Phoenix Dan Cong is a style of oolong tea originating in Phoenix Mountain in China’s southern Guangdong province that dates back to the Song dynasty.
Coming from New Zealand, where Peter Jackson is a local legend, one could be mistaken for assuming the word “dan cong” is in fact, “king kong”. And there may be a connection as the term dan cong, or “single-trunk,” refers to the cultivation method whereby the tea trees are allowed to grow wild until they reach full height (up to 5-metres) and form their own tree trunk, as opposed to terraced tea gardens where the tea bushes are pruned into low rows. They are, therefore, the giants in the tea plant world.
The teas produced from this area are categorized according to their distinct tea tree cultivars, which are named after the fruits and flowers that they are associated with in terms of their flavour profile. In the past, naming of these teas was unsystematic and complicated. However, in the last 50 or so years, the Chinese government has developed a system of registration (predominantly for commercial teas). The top 10 fragrances are: Yu Lan Xiang (magnolia flower fragrance); Huang Zhi Xiang (orange flower fragrance); Xing Ren Xiang (almond flavour); Zhi Lan Xiang (orchid fragrance); Mi Lan Xiang (honey orchid fragrance); Gui Hua Xiang (osmanthus fragrance); You Hua Xiang 9pomelo/grapefruit flower fragrance); Jiang Hua Xiang (ginger flower fragrance); Rou Gui Xiang (cinnamon flavour); and Mi Lan Xiang (milan flower fragrance).
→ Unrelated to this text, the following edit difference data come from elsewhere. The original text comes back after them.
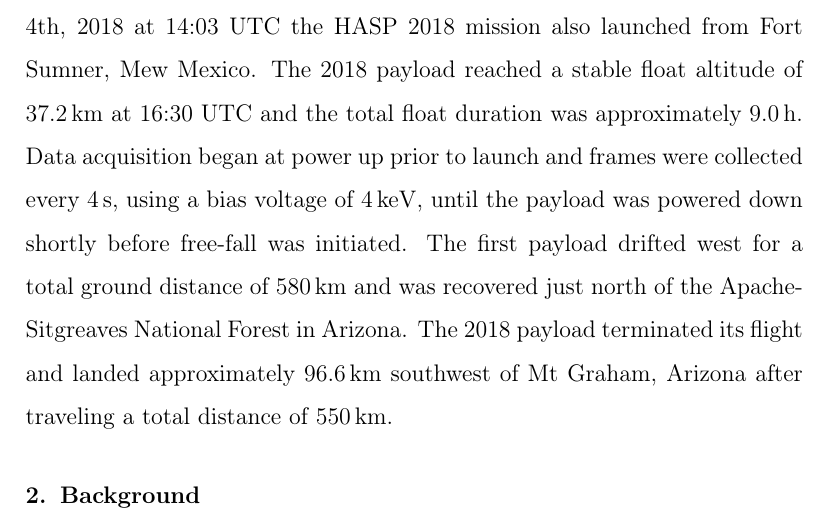
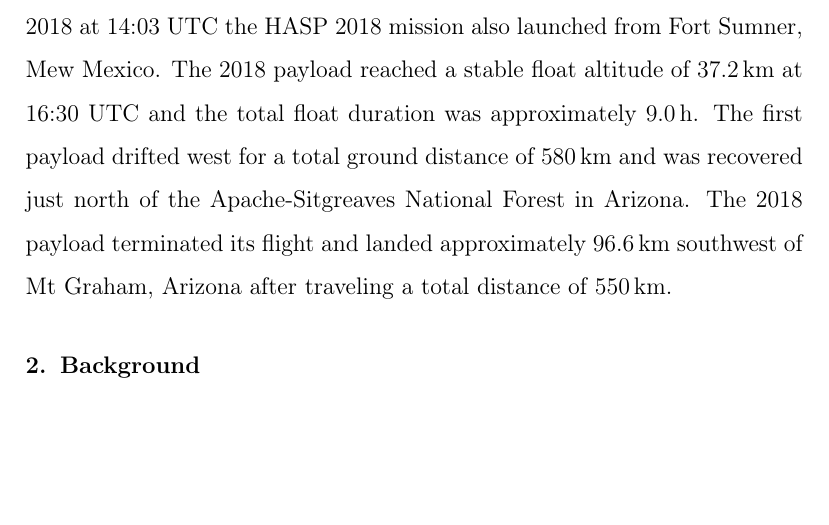
Before and after one commit to UH-MiniPix-Collaboration/MiniPIX, a LaTeX paper (paper/MiniPIX.tex, which reads paper/Introduction.tex): part of page 3 of 10, cut so that both start at the same text, the shorter picture padded with empty space. Compiled offline with pdfLaTeX.

Commit message:
Removed redundant sentence

```diff
--- a/paper/Introduction.tex
+++ b/paper/Introduction.tex
@@ -3,5 +3,4 @@
 The atmospheric radiation environments is a highly complex mix of primary and secondary particles originating from Galactic Cosmic Rays (GCR). In the earth’s atmosphere, primary GCR interact with the molecules in the upper atmosphere and produce cascades of secondary particles that increase in intensity until reaching a maximum between 16km and 18km known as the Regener-Pfotzer Maximum. After reaching peak ionization rates, the flux of secondary and primary particles then decreases steadily until reaching a minimum near the earths surface(cite). This peak in ionization in the atmosphere has implications to passengers and crew aboard high flying aircraft and astronauts, who will absorb a much higher biological dose than they would at the earths surface.  Crew and passengers aboard a standard passenger plane flying at a cruising altitude of approximately 13km are exposed to dose rates that are 40 times higher than they would experience on the earths surface(cite) and crew members aboard the International Space Station can be exposed to almost 100 times the typical dose rate at sea level(cite). Additionally, data from the CraTER cosmic ray telescope aboard NASA’s Lunar Reconnaissance Orbiter has shown that cosmic ray flux in the earth moon system has been increasing over the last 50 years and has just recently reached a historical maximum(cite). These factors seem to point towards the necessity of the development of a low cost and accurate device for measuring absorbed dose from cosmic radiation in-situ rather than relying on simulation or modeling for calculating maximum exposure.
 
 During the High Altitude Student Platform (HASP) 2017 and 2018 flights \cite{hasp}, the SORA payload carried a MiniPIX hybrid pixel detector interfaced with a Raspberry Pi Single Board Computer to test the feasibility of such a system for real-time measurements of absorbed dose from cosmic radiation. The MiniPIX was set to operate in Time over Threshhold mode with a bias voltage of 4 Kev, frames were collected at static 4 second intervals during the 2017 flight and between 1 and 4 second intervals for the 2018 flight. Data from the MiniPIX was analyzed in real time and counts and absorbed dose were downlinked in real time through the HASP downlink interface.
-The HASP 2017 flight launched from Fort Sumner, New Mexico on August 4th, 2017 at 14:04 UTC and ascended to a float altitude of approximately $\SI{31.5}{\kilo\meter}$ at 16:22 UTC; which was maintained for approximately \SI{10.5}{\hour}. On September 4th, 2018 at 14:03 UTC the HASP 2018 mission also launched from Fort Sumner, Mew Mexico.  The 2018 payload reached a stable float altitude of $\SI{37.2}{\kilo\meter}$ at 16:30 UTC and the total float duration was approximately \SI{9.0}{\hour}.
-Data acquisition began at power up prior to launch and frames were collected every \SI{4}{\second}, using a bias voltage of $\SI{4}{\kilo\electronvolt}$, until the payload was powered down shortly before free-fall was initiated. The first payload drifted west for a total ground distance of \SI{580}{\kilo\meter} and was recovered just north of the Apache-Sitgreaves National Forest in Arizona. The 2018 payload terminated its flight and landed approximately \SI{96.6}{\kilo\meter} southwest of Mt Graham, Arizona after traveling a total distance of \SI{550}{\kilo\meter}.
+The HASP 2017 flight launched from Fort Sumner, New Mexico on August 4th, 2017 at 14:04 UTC and ascended to a float altitude of approximately $\SI{31.5}{\kilo\meter}$ at 16:22 UTC; which was maintained for approximately \SI{10.5}{\hour}. On September 4th, 2018 at 14:03 UTC the HASP 2018 mission also launched from Fort Sumner, Mew Mexico.  The 2018 payload reached a stable float altitude of $\SI{37.2}{\kilo\meter}$ at 16:30 UTC and the total float duration was approximately \SI{9.0}{\hour}. The first payload drifted west for a total ground distance of \SI{580}{\kilo\meter} and was recovered just north of the Apache-Sitgreaves National Forest in Arizona. The 2018 payload terminated its flight and landed approximately \SI{96.6}{\kilo\meter} southwest of Mt Graham, Arizona after traveling a total distance of \SI{550}{\kilo\meter}.
```
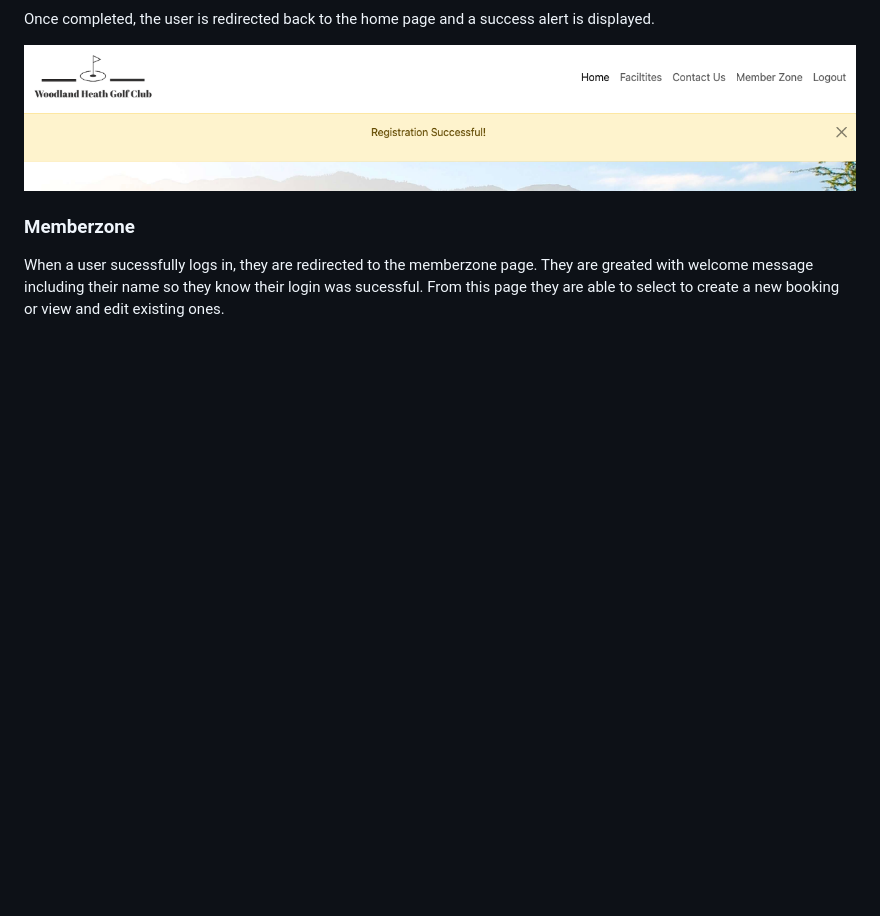
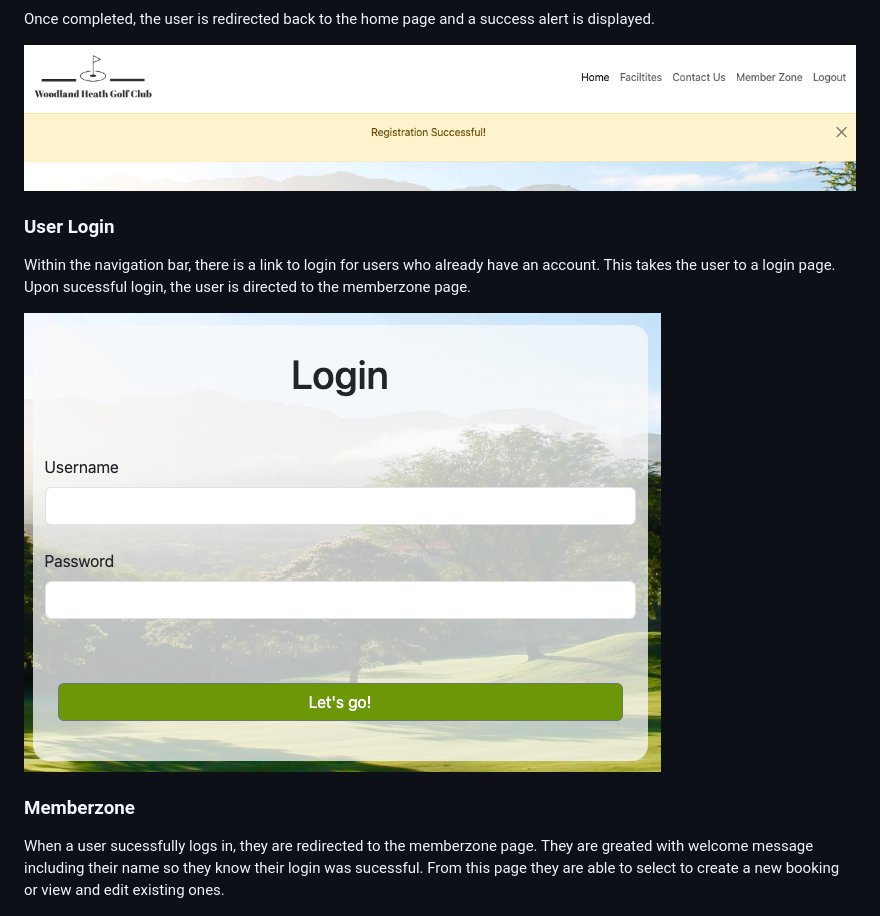
Before and after one commit to NDOMINEY/Woodland-heath-golf-club, a Markdown page: README.md, the part around the change. GitHub-like rendering; pictures changed too: documentation/login.png (added); blank space fills up the shorter version.

Commit message:
Add login feature to README

```diff
--- a/README.md
+++ b/README.md
@@ -129,6 +129,12 @@ Within the navigation bar, there is a link to register for a new account. This t
 Once completed, the user is redirected back to the home page and a success alert is displayed.
 
 ![Registraion Success](documentation/register-success.png)
+
+### User Login
+
+Within the navigation bar, there is a link to login for users who already have an account. This takes the user to a login page. Upon sucessful login, the user is directed to the memberzone page.
+
+![Login](documentation/login.png)
 
 ### Memberzone
 
```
This particular tea is made with the ‘Mi Lan Xiang’ cultivar. During harvesting, tall ladders are used to hand pluck the leaves (bud with 2-3 leaves). Harvesting strictly follows the three “Don’ts”: don’t pick in strong sunlight, don’t pick early in the morning and don’t pick in the rain. The leaves are then hand-roasted to stop oxidisation, thus imparting their unique flavour.
On inspection, the leaf looks similar to Wuyi Rock Oolong from Fujian Province. However, the aroma is vastly different. While Wuyi oolongs have a smoky/earthy/roasted scent, this Dan Cong is heavily fragrant with floral (orchid) and stone fruit (peach/nectarines) notes.
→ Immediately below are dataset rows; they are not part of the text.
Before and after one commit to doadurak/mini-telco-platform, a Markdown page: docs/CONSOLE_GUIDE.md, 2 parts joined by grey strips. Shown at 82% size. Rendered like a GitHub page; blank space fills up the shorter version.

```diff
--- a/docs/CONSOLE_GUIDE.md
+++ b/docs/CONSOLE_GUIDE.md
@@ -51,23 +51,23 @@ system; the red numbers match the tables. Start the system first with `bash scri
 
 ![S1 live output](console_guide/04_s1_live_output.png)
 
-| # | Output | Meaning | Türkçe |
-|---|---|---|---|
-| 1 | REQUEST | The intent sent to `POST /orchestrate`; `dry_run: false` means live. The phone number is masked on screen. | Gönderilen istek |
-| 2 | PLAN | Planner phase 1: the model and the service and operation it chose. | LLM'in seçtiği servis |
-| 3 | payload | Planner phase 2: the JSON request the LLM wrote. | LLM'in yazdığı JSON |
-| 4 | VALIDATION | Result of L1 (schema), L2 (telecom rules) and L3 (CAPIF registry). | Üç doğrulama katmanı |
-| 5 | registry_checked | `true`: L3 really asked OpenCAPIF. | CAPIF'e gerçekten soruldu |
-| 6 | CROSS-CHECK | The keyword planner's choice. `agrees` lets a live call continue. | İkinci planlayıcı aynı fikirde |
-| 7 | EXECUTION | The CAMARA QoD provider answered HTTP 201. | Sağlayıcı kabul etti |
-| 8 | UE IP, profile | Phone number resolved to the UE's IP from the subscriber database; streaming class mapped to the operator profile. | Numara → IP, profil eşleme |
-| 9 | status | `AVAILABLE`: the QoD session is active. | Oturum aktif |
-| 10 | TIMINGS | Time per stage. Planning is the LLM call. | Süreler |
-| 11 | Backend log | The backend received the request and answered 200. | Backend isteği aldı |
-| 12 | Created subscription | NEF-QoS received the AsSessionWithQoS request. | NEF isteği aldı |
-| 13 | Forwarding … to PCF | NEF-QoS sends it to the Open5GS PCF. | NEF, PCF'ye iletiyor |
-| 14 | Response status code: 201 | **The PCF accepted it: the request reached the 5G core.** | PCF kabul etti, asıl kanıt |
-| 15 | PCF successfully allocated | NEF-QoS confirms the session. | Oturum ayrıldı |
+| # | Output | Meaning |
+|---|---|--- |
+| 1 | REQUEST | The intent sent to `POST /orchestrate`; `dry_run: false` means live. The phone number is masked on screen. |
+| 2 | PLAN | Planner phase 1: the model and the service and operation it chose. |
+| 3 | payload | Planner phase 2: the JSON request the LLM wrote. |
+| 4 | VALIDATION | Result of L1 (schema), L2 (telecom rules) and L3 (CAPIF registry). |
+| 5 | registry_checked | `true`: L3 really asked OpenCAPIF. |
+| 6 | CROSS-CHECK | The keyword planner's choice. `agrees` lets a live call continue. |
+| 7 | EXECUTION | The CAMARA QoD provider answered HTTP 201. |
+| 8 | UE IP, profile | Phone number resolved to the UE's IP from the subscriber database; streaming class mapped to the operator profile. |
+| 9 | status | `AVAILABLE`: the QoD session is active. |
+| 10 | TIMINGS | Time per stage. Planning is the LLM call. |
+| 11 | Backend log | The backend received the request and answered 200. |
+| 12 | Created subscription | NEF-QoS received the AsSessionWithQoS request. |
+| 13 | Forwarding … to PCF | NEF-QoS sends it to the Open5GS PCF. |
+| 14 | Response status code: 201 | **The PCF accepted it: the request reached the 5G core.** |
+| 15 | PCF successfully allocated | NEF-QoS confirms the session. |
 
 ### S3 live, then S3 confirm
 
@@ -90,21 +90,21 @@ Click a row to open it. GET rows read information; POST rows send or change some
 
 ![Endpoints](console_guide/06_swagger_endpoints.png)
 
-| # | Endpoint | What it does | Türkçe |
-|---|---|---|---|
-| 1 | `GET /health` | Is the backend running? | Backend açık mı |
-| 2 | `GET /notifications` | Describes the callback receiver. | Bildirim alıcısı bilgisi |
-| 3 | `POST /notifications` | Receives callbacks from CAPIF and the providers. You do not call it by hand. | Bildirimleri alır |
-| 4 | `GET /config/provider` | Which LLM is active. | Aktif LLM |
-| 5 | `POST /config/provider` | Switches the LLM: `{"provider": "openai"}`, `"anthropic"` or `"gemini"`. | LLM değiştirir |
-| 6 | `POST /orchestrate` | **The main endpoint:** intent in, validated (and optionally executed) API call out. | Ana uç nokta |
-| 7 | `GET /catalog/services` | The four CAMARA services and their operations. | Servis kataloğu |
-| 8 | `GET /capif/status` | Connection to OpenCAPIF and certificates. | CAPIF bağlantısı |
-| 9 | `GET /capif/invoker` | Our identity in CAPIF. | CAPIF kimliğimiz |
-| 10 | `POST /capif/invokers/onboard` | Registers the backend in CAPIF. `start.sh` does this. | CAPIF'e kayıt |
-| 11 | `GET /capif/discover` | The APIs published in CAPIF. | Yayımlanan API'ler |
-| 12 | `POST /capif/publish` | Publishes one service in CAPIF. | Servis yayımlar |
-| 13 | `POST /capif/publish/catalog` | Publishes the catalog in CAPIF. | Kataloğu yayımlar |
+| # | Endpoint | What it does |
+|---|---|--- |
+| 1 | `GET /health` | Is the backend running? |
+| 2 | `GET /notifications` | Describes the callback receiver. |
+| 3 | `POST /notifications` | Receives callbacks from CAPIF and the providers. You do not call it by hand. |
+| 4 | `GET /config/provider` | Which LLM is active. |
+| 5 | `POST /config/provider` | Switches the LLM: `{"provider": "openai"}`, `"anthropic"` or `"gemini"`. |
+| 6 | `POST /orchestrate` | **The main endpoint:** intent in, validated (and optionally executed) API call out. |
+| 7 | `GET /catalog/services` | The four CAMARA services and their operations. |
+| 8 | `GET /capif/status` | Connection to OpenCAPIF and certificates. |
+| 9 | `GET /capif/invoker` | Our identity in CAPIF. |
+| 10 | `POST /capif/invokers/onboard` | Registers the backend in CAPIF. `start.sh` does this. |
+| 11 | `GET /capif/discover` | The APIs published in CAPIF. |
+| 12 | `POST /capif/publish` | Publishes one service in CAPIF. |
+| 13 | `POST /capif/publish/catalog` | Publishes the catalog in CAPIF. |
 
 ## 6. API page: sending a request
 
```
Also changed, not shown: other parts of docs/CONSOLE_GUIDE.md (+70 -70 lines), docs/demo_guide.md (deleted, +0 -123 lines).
The first sip of the liquor is intoxicating: it has a smooth thick depth of flavour beginning with a flowery orchid and nectar sweetness, accompanied by a roasted note. This is followed up by lingering notes of honey, ginseng and stone fruits. The wildly aromatic aftertaste lingers for some time (which means I am in no hurry to do a second infusion).
For the second infusion, the flavour starts out sweet and smooth, with its heady floral notes but the honey has gained dominance. There is no astringency or bitterness at all.
Much like Gui Hua Xiang (Osmanthus), this tea is reasonably strong in flavour. A characteristic of a good dan cong (according to U.S. tea educator, Jason Walker). However, the New Zealand tea palate is unlikely to be accustomed to this character profile.
To wrap up: This tea is no doubt a mid-grade tea, grown around 1,000 metres. Dan congs grown higher (above 1,200 metres) tend to be sold for exorbitantly high prices before the tea even reaches the market. That said, this tea is wonderfully fragrant and produces numerous infusions. And, at a price of US$8 for 50g, that’s a decent deal.
Basic Brewing Guidelines: Water- 90 degrees; Leaf to Water Ratio – 3g per 150ml; Brewing Time – 1.5 minutes to start.
Flavors: Black Currant, Blackberry, Cocoa, Grapes, Honey, Malt